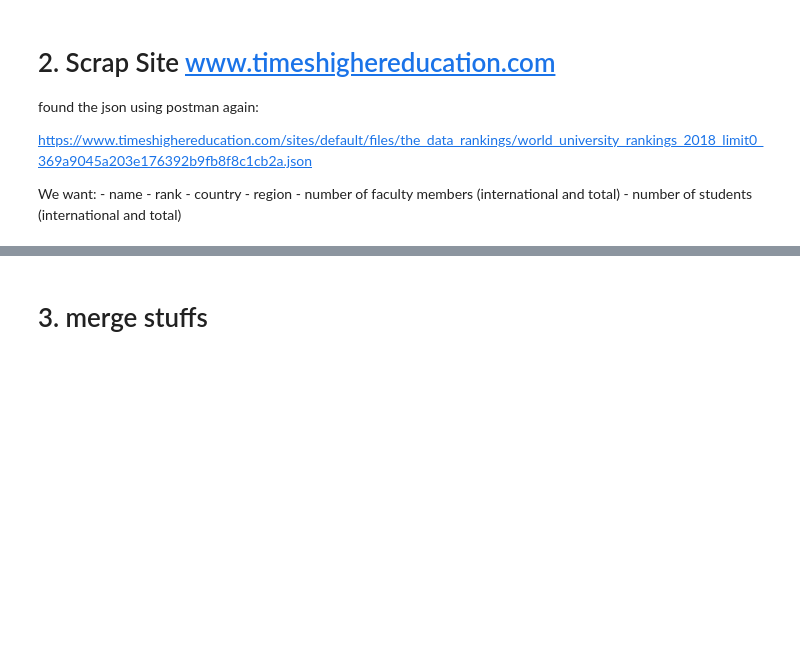
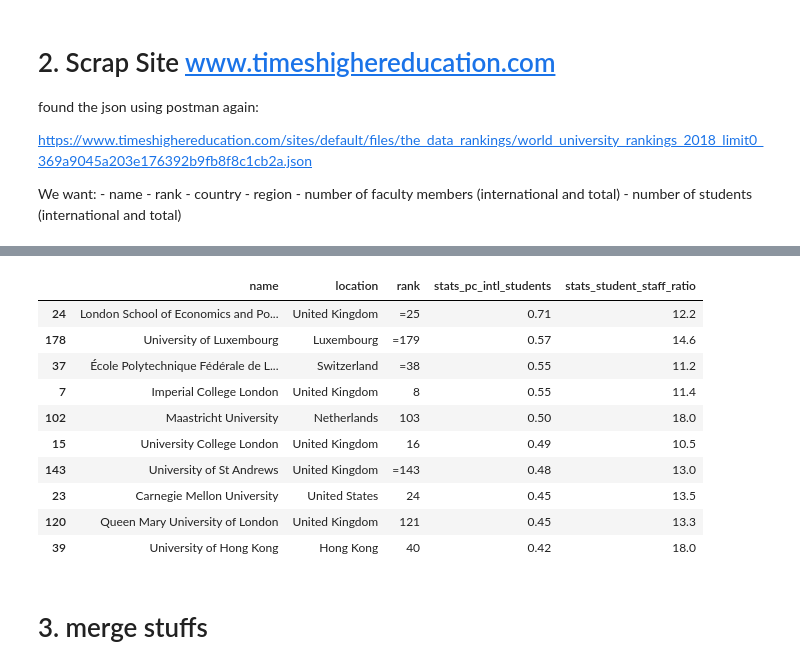
Before and after one commit to NicoBrun/ada2017, a Jupyter notebook: 02 - Data from the Web/Homework 2.ipynb, the cells around one changed output, grey strips where cells are left out. Cells and saved outputs as stored; diff of their text form; code cells hidden in the pictures; blank space fills up the shorter version.

```diff
--- a/02 - Data from the Web/Homework 2.ipynb
+++ b/02 - Data from the Web/Homework 2.ipynb
@@ -215,3 +233,18 @@ Index(['aliases', 'location', 'member_level', 'name', 'nid', 'rank',
+# %%
+c.sort_values(by='stats_pc_intl_students',ascending=False).head(10)
+#d = c.drop(['name','rank'],axis=1).groupby('location').agg('sum')
+# %% [output]
+|  | name | location | rank | stats_pc_intl_students | stats_student_staff_ratio |
+| 24 | London School of Economics and Po... | United Kingdom | =25 | 0.71 | 12.2 |
+| 178 | University of Luxembourg | Luxembourg | =179 | 0.57 | 14.6 |
+| 37 | École Polytechnique Fédérale de L... | Switzerland | =38 | 0.55 | 11.2 |
+| 7 | Imperial College London | United Kingdom | 8 | 0.55 | 11.4 |
+| 102 | Maastricht University | Netherlands | 103 | 0.50 | 18.0 |
+| 15 | University College London | United Kingdom | 16 | 0.49 | 10.5 |
+| 143 | University of St Andrews | United Kingdom | =143 | 0.48 | 13.0 |
+| 23 | Carnegie Mellon University | United States | 24 | 0.45 | 13.5 |
+| 120 | Queen Mary University of London | United Kingdom | 121 | 0.45 | 13.3 |
+| 39 | University of Hong Kong | Hong Kong | 40 | 0.42 | 18.0 |
 # %% [markdown]
 # 3. merge stuffs
 # %%
```
Also changed, not shown: parts of 3 cells of this notebook.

What the task asks: Pictures aside, reproduce all of the data exactly.

Answer to this exercise:
Before and after one commit to NicoBrun/ada2017, a Jupyter notebook: 02 - Data from the Web/Homework 2.ipynb, the cells around one changed output, grey strips where cells are left out. Cells and saved outputs as stored; diff of their text form; code cells hidden in the pictures; blank space fills up the shorter version.

```diff
--- a/02 - Data from the Web/Homework 2.ipynb
+++ b/02 - Data from the Web/Homework 2.ipynb
@@ -215,3 +233,18 @@ Index(['aliases', 'location', 'member_level', 'name', 'nid', 'rank',
+# %%
+c.sort_values(by='stats_pc_intl_students',ascending=False).head(10)
+#d = c.drop(['name','rank'],axis=1).groupby('location').agg('sum')
+# %% [output]
+|  | name | location | rank | stats_pc_intl_students | stats_student_staff_ratio |
+| 24 | London School of Economics and Po... | United Kingdom | =25 | 0.71 | 12.2 |
+| 178 | University of Luxembourg | Luxembourg | =179 | 0.57 | 14.6 |
+| 37 | École Polytechnique Fédérale de L... | Switzerland | =38 | 0.55 | 11.2 |
+| 7 | Imperial College London | United Kingdom | 8 | 0.55 | 11.4 |
+| 102 | Maastricht University | Netherlands | 103 | 0.50 | 18.0 |
+| 15 | University College London | United Kingdom | 16 | 0.49 | 10.5 |
+| 143 | University of St Andrews | United Kingdom | =143 | 0.48 | 13.0 |
+| 23 | Carnegie Mellon University | United States | 24 | 0.45 | 13.5 |
+| 120 | Queen Mary University of London | United Kingdom | 121 | 0.45 | 13.3 |
+| 39 | University of Hong Kong | Hong Kong | 40 | 0.42 | 18.0 |
 # %% [markdown]
 # 3. merge stuffs
 # %%
```
Also changed, not shown: parts of 3 cells of this notebook.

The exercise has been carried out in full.